Professional football in eastern Europe is struggling with a "terrifying lack of respect" for the rights of players who are being exposed to increasing violence, racism and match-fixing, according to a report issued on Tuesday.
FIFPro, the global union for professional players, revealed their findings in what they have called The Black Book Eastern Europe, after a survey of nearly 3,400 players in mainly eastern Europe with others from southern Europe adding their voices to a survey that makes astonishingly somber reading.
FIFPro, which published the report in Brussels, says there is "an urgent need" to improve the legal position of professional players in eastern Europe.
The report concludes that almost a quarter of players (23.6 percent) are aware of match-fixing in their league and that in Russia, host of the 2018 World Cup finals, the figure is as high as 43.5 percent.
Turkey is currently engulfed in a serious match-fixing scandal, while many other cases have come to light in other eastern European countries.
Director Anthony Higgins said the results were worrying.
"They are a massive wake-up call for football, including in Western Europe," he said. "In the east, players regularly discover they are not paid by their clubs and then find themselves being targeted by corrupt influences.

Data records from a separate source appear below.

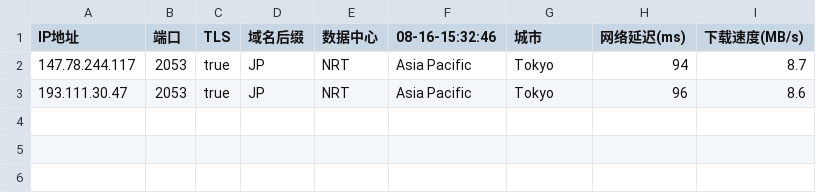
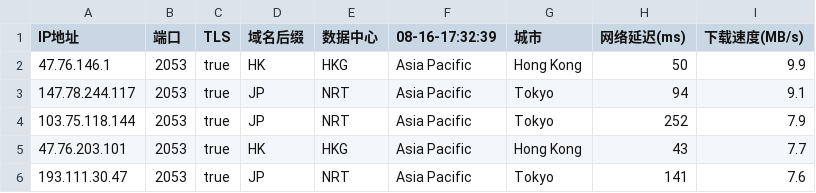
Before and after one commit to chuansuodiqiu/DownlodKV, a CSV file: 2053-bihai.csv, drawn as a sheet.

```diff
--- a/2053-bihai.csv
+++ b/2053-bihai.csv
@@ -1,3 +1,6 @@
-IP地址,端口,TLS,域名后缀,数据中心,08-16-15:32:46,城市,网络延迟(ms),下载速度(MB/s)
-147.78.244.117,2053,true,JP,NRT,Asia Pacific,Tokyo,94,8.7
-193.111.30.47,2053,true,JP,NRT,Asia Pacific,Tokyo,96,8.6
+IP地址,端口,TLS,域名后缀,数据中心,08-16-17:32:39,城市,网络延迟(ms),下载速度(MB/s)
+47.76.146.1,2053,true,HK,HKG,Asia Pacific,Hong Kong,50,9.9
+147.78.244.117,2053,true,JP,NRT,Asia Pacific,Tokyo,94,9.1
+103.75.118.144,2053,true,JP,NRT,Asia Pacific,Tokyo,252,7.9
+47.76.203.101,2053,true,HK,HKG,Asia Pacific,Hong Kong,43,7.7
+193.111.30.47,2053,true,JP,NRT,Asia Pacific,Tokyo,141,7.6
```
Also changed, not shown: 8443-bihai.csv, 4 other files.
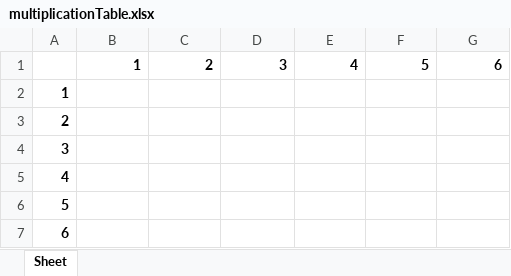
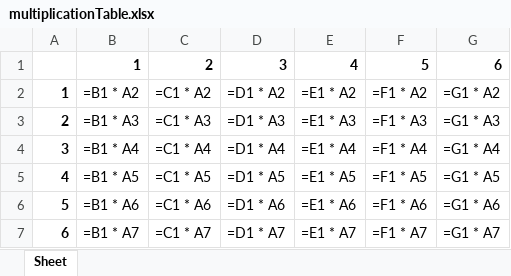
Before and after one commit to l-m-meyer/automate-python-book, an Excel workbook: ch13/practice/multiplicationTable.xlsx, sheet Sheet, drawn as a sheet; values as stored, in another font and other column widths than the file's, no borders; formulas without a stored value are shown as written; the diff names each change by its address in the sheet, - before the commit and + after, or states it on an @@ line.

Commit message:
adds formula to calculate values for each cell

```diff
--- a/ch13/practice/multiplicationTable.xlsx (sheet Sheet)
+++ b/ch13/practice/multiplicationTable.xlsx (sheet Sheet)
-B2: (empty)
+B2: =B1 * A2
-C2: (empty)
+C2: =C1 * A2
-D2: (empty)
+D2: =D1 * A2
-E2: (empty)
+E2: =E1 * A2
-F2: (empty)
+F2: =F1 * A2
-G2: (empty)
+G2: =G1 * A2
-B3: (empty)
+B3: =B1 * A3
-C3: (empty)
+C3: =C1 * A3
-D3: (empty)
+D3: =D1 * A3
-E3: (empty)
+E3: =E1 * A3
-F3: (empty)
+F3: =F1 * A3
-G3: (empty)
+G3: =G1 * A3
-B4: (empty)
+B4: =B1 * A4
-C4: (empty)
+C4: =C1 * A4
-D4: (empty)
+D4: =D1 * A4
-E4: (empty)
+E4: =E1 * A4
-F4: (empty)
+F4: =F1 * A4
-G4: (empty)
+G4: =G1 * A4
-B5: (empty)
+B5: =B1 * A5
-C5: (empty)
+C5: =C1 * A5
-D5: (empty)
+D5: =D1 * A5
-E5: (empty)
+E5: =E1 * A5
-F5: (empty)
+F5: =F1 * A5
-G5: (empty)
+G5: =G1 * A5
-B6: (empty)
+B6: =B1 * A6
-C6: (empty)
+C6: =C1 * A6
-D6: (empty)
+D6: =D1 * A6
-E6: (empty)
+E6: =E1 * A6
-F6: (empty)
+F6: =F1 * A6
-G6: (empty)
+G6: =G1 * A6
-B7: (empty)
+B7: =B1 * A7
-C7: (empty)
+C7: =C1 * A7
-D7: (empty)
+D7: =D1 * A7
-E7: (empty)
+E7: =E1 * A7
-F7: (empty)
+F7: =F1 * A7
-G7: (empty)
+G7: =G1 * A7
```
Also changed, not shown: 1 other file.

They are vulnerable."
The report indicates a link between non-payment of player salaries and match-fixing. Of the 41 percent of players whose salaries have not been paid on time, more than half were approached to consider cheating.
One in nine of the players polled have been the victim of a violent act, with some attacked by coaches and other by fans.
Over nine percent of players reported examples of racism or other forms of discrimination - mainly from supporters. Of those who said they had been the victims of racism, 65.3 percent said it was caused by fans.
In a statement, FIFPro said the findings of the report indicated a "terrifying lack of respect for players".
"The professional footballer, in eastern Europe, must fight for his rights, because a large number of the employers are not so particular about their obligations, FIFPro said.
"The most essential condition for professional football is that a football player is paid by his club. But of the 3,357 professional footballers who cooperated in this study, 41.4 percent do not have their salaries paid on time.
"5.5 percent of all players have to wait more than six months to receive their salary. 2.2 percent have even had to wait more than a year for their salary arrears to be paid or are still waiting for that to happen.
"According to a vast majority of the players (92.9 per cent), the clubs claim they cannot pay because they lack the finances.
"For the sake of clarity: not all professional players are millionaires or earn hundreds of thousands of Euros.
"The vast majority of the players who participated in this study earn (at most) an average income and are not financially independent."
The report concluded with a blunt message:
"On average, it means that in each team that comes onto the field, there is at least one player who has been a victim of the aforementioned forms of mental or physical violence. That is more than shocking.
"The current situation in Eastern Europe is unacceptable. That should also be the case for every stakeholder in football. If they are still not convinced, then FIFPro's Black Book Eastern Europe should set off the alarm bells."